Science and culture agency loses US funding, and other bodies could follow.
Concern is growing that United Nations bodies could face budget crises after the UN agency responsible for science suffered a drastic cut in contributions following a vote in which it admitted the Palestinian Authority as a member.
The vote on 31 October by the UN Educational, Scientific and Cultural Organization (UNESCO), based in Paris, caused the United States to pull its 22% share of the agency's budget — some US$80 million a year. US law prevents the nation from funding any UN body that grants full membership to any organization or group that is not an internationally recognized state.
Following the vote, Irina Bokova, UNESCO's director-general, said that she was "concerned by the potential challenges that may arise to the universality and financial stability of the Organization". Other countries, such as Canada and Israel, have followed the United States in withdrawing funding; the cuts will put pressure on UNESCO-funded science and education projects.
The US Department of State has warned of a potential 'cascade' effect. As part of continuing attempts to win recognition as an independent state, the Palestinian Authority is reportedly set to apply to join other UN agencies, including the World Health Organization (WHO) in Geneva, Switzerland; the International Atomic Energy Agency (IAEA) in Vienna; and the Food and Agriculture Organization (FAO) in Rome. All of these groups get around one-fifth of their direct funding from the United States, and would lose it if they admitted a Palestinian state.
At UNESCO, 107 nations voted for Palestinian membership and only 14 against, with 52 abstentions. A similar selection of states are members of other UN bodies, so further Palestinian applications have a good chance of success. However, other bodies have different systems for granting membership.
UNESCO funds and runs many international science projects, including a tsunami-warning system in the Indian Ocean, put in place after the 2004 disaster. It also runs science-policy and education programmes. "The present cuts will seriously reduce the good work currently in hand," says Peter Fensham, emeritus professor of science education at Monash University in Melbourne, Australia, who has worked with UNESCO. He adds, "I also remember how handicapped UNESCO's very good work in science education was when the United States and United Kingdom cut off funding in the Reagan and Thatcher eras."
Jens Jørgen Gaardhøje, a physicist at the Niels Bohr Institute at the University of Copenhagen and a member of the Danish National Commission for UNESCO, says that UNESCO programmes are already "systematically" short of funding. "With a very significant reduction of the budget I fear that significant activities will have to be discontinued entirely and some very hard choices will have to be made," he says.
As Nature went to press, the FAO, the WHO and the IAEA said that they had not received applications from the Palestinian Authority. The FAO and the IAEA would not comment on whether they have contingency plans to deal with a potential loss of US funding. A spokesperson for the WHO said that because it has not yet received a membership request, the organization has not reached the point of considering revised funding plans.

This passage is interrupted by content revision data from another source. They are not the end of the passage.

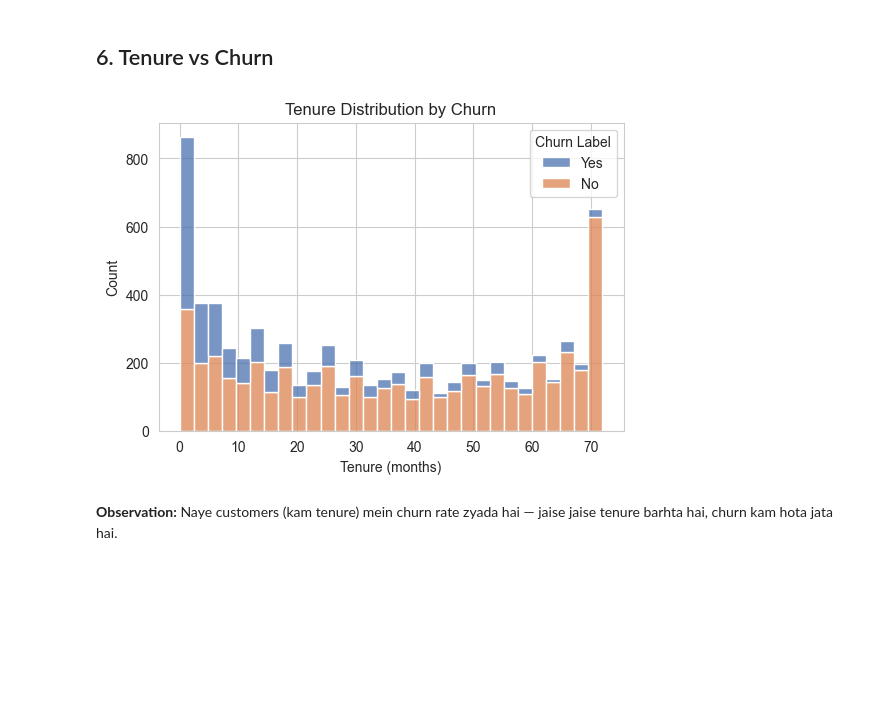
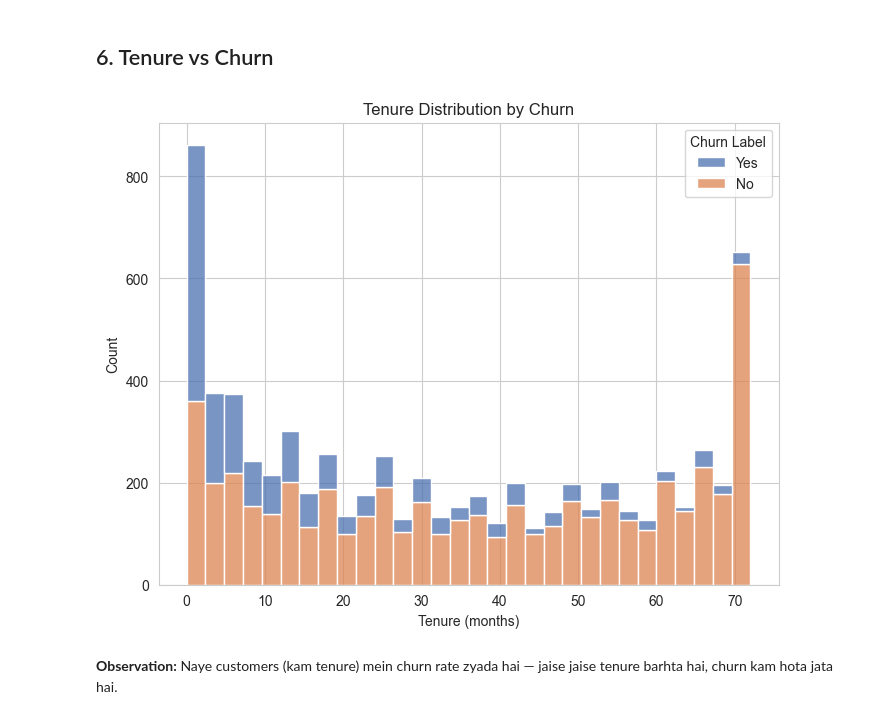
Before and after one commit to abdullahhashmi01/Customer-Churn-Pipeline, a Jupyter notebook: notebook/eda.ipynb, the cells around one changed output. Cells and saved outputs as stored; diff of their text form; code cells hidden in the pictures; blank space fills up the shorter version.

```diff
--- a/notebook/eda.ipynb
+++ b/notebook/eda.ipynb
@@ -113,14 +113,14 @@ Passing `palette` without assigning `hue` is deprecated and will be removed in v
 # %% [markdown]
 ## 6. Tenure vs Churn
 # %%
-plt.figure(figsize=(6,4))
+plt.figure(figsize=(8,6))
 sns.histplot(data=df, x="Tenure Months", hue="Churn Label", multiple="stack",
              palette=["#4C72B0", "#DD8452"], bins=30)
 plt.title("Tenure Distribution by Churn")
 plt.xlabel("Tenure (months)")
 plt.show()
 # %% [output]
-[figure, old version]
+[figure, new version]
 # %% [markdown]
 **Observation:** Naye customers (kam tenure) mein churn rate zyada hai — jaise jaise tenure barhta hai, churn kam hota jata hai.
 # %% [markdown]
```
Also changed, not shown: parts of 4 cells of this notebook.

Kelley Lee, director of global health at Simon Fraser University in Burnaby, Canada, said that other countries might make up any shortfall in funding if the UNESCO situation was repeated at the WHO. "China is an obvious country to step in," she says.
But a Palestinian membership attempt could be particularly problematic at the WHO. The agency is preoccupied with a huge internal reform driven by its director-general, Margaret Chan (see Nature 473, 430–431; 2011), so its members may resist Palestinian overtures. "Overall, my feeling is that it is unlikely to happen given the current and indeed long-standing financial austerity within the organization and Margaret Chan's focus on protecting the organization's financial and political standing," says Lee. "Palestinian membership poses higher risks than I think the organization can bear at present."